(Stored entries)
# # #

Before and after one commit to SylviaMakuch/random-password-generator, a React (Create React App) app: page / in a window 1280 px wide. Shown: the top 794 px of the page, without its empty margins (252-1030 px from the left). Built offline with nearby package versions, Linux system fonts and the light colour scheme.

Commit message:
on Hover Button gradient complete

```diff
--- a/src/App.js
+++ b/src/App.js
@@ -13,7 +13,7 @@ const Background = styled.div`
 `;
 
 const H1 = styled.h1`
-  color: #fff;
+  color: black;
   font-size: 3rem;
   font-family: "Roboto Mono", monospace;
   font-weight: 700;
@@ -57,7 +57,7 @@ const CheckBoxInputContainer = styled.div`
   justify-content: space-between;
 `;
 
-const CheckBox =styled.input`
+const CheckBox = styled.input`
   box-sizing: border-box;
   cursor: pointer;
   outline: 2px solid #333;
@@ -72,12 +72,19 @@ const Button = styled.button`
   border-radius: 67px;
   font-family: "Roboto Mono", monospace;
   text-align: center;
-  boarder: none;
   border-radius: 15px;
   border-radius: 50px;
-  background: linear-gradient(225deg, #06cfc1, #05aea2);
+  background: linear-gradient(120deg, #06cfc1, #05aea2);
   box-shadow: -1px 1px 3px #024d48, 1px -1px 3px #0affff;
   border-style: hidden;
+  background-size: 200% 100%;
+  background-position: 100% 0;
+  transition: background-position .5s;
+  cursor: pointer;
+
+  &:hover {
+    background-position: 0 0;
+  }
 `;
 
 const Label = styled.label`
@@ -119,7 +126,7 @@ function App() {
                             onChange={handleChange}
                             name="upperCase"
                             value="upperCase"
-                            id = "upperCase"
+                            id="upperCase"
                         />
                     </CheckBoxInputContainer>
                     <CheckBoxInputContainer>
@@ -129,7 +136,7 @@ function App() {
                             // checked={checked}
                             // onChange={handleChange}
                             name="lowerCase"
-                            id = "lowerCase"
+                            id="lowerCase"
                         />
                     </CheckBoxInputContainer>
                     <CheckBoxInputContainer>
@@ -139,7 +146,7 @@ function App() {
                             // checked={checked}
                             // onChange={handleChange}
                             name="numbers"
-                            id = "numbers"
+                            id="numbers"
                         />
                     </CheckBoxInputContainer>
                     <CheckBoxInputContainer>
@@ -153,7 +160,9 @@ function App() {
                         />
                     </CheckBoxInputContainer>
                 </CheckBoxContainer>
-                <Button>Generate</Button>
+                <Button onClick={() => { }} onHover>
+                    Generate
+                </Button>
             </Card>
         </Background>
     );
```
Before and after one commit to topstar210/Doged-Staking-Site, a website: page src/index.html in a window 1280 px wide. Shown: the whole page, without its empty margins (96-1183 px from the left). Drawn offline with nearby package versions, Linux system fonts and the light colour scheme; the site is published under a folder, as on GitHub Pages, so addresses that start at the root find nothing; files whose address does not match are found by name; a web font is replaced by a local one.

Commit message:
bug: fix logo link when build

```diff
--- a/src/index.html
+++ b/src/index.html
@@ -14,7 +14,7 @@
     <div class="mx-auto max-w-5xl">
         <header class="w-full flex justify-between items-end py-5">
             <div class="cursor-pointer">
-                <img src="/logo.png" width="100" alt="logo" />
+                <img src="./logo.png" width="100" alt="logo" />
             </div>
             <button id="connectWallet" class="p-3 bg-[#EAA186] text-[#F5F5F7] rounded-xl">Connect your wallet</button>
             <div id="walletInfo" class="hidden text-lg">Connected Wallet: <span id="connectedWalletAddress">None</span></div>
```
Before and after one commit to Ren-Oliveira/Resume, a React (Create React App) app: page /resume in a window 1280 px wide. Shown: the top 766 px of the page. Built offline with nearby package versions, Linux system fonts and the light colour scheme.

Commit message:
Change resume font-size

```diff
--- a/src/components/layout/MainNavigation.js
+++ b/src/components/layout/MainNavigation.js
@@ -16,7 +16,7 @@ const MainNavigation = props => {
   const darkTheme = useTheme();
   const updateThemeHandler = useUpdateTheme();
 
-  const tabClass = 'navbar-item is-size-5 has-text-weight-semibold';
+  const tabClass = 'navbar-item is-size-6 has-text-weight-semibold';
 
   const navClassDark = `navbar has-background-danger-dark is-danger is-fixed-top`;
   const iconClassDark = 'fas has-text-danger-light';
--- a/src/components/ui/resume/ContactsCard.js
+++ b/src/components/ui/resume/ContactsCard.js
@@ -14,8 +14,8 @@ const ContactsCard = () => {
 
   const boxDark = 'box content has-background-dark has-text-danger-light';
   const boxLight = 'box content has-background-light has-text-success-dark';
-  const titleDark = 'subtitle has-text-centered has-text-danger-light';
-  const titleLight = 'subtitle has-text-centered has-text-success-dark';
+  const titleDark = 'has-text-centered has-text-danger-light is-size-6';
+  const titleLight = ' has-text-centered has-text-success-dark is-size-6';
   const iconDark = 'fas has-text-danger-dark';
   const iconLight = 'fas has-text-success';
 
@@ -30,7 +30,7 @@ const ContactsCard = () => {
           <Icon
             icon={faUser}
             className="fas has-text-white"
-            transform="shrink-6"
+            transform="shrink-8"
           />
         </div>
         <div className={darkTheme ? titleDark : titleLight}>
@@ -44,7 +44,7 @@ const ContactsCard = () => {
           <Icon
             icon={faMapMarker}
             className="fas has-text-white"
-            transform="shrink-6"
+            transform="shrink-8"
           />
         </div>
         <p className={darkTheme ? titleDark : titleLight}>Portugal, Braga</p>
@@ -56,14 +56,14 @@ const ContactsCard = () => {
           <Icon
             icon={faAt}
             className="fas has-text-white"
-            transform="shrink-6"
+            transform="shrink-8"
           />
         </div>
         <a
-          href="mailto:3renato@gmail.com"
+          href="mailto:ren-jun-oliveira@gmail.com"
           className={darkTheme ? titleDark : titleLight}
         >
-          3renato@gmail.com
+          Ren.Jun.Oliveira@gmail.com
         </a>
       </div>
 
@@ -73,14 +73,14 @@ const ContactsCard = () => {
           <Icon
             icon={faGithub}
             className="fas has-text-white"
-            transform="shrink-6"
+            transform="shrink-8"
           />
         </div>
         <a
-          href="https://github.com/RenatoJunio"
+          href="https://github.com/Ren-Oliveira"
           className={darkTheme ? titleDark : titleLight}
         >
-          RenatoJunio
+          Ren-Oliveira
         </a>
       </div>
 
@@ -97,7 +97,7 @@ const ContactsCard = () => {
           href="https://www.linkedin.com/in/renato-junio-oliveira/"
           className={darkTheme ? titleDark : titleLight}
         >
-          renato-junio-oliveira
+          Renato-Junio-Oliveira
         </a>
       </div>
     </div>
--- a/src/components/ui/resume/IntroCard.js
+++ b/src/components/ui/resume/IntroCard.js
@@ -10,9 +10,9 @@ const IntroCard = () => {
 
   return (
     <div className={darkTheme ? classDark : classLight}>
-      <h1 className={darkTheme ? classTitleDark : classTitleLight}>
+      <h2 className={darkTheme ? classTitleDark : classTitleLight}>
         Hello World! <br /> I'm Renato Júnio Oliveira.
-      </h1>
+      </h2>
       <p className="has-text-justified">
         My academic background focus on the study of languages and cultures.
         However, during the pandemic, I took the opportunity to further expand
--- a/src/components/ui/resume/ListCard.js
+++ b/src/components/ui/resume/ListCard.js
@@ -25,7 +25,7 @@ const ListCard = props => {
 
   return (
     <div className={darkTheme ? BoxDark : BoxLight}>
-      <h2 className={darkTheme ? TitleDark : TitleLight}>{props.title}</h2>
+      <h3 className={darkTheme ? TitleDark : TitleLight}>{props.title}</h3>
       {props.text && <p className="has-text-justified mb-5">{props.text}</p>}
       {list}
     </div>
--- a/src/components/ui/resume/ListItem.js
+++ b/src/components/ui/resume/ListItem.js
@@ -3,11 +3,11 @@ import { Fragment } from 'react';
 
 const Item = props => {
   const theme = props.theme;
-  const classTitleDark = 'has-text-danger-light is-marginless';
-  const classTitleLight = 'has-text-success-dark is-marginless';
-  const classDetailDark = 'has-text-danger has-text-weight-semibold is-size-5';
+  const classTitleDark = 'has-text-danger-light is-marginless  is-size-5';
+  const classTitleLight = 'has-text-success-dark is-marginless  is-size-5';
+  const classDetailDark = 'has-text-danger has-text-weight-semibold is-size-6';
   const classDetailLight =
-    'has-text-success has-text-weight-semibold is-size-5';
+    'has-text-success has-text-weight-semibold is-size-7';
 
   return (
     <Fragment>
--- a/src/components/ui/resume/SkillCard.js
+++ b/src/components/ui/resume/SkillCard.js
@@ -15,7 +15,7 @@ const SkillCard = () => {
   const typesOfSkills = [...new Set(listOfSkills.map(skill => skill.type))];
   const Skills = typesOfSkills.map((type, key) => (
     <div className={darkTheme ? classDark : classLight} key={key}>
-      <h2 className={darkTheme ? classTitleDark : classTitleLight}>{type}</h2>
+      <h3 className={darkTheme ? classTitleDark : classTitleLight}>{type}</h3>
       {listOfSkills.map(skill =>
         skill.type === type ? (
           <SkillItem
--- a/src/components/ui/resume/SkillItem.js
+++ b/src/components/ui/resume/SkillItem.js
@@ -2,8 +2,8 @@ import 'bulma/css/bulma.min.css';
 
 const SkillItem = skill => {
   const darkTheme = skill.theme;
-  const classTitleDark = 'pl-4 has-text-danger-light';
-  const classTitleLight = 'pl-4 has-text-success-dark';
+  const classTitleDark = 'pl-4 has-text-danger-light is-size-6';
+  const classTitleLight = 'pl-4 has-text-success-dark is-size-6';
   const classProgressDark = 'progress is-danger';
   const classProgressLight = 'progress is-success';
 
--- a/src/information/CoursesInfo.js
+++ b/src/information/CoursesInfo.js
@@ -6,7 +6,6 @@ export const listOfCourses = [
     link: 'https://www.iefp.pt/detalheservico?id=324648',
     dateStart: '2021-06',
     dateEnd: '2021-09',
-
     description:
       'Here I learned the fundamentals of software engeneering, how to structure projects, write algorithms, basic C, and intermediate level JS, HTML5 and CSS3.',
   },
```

# # #

*Activity*: Among the lines above, which ones include the word "ContactsCard"? Copy them.

*Task result*:
--- a/src/components/ui/resume/ContactsCard.js
+++ b/src/components/ui/resume/ContactsCard.js
@@ -14,8 +14,8 @@ const ContactsCard = () => {
@@ -30,7 +30,7 @@ const ContactsCard = () => {
@@ -44,7 +44,7 @@ const ContactsCard = () => {
@@ -56,14 +56,14 @@ const ContactsCard = () => {
@@ -73,14 +73,14 @@ const ContactsCard = () => {
@@ -97,7 +97,7 @@ const ContactsCard = () => {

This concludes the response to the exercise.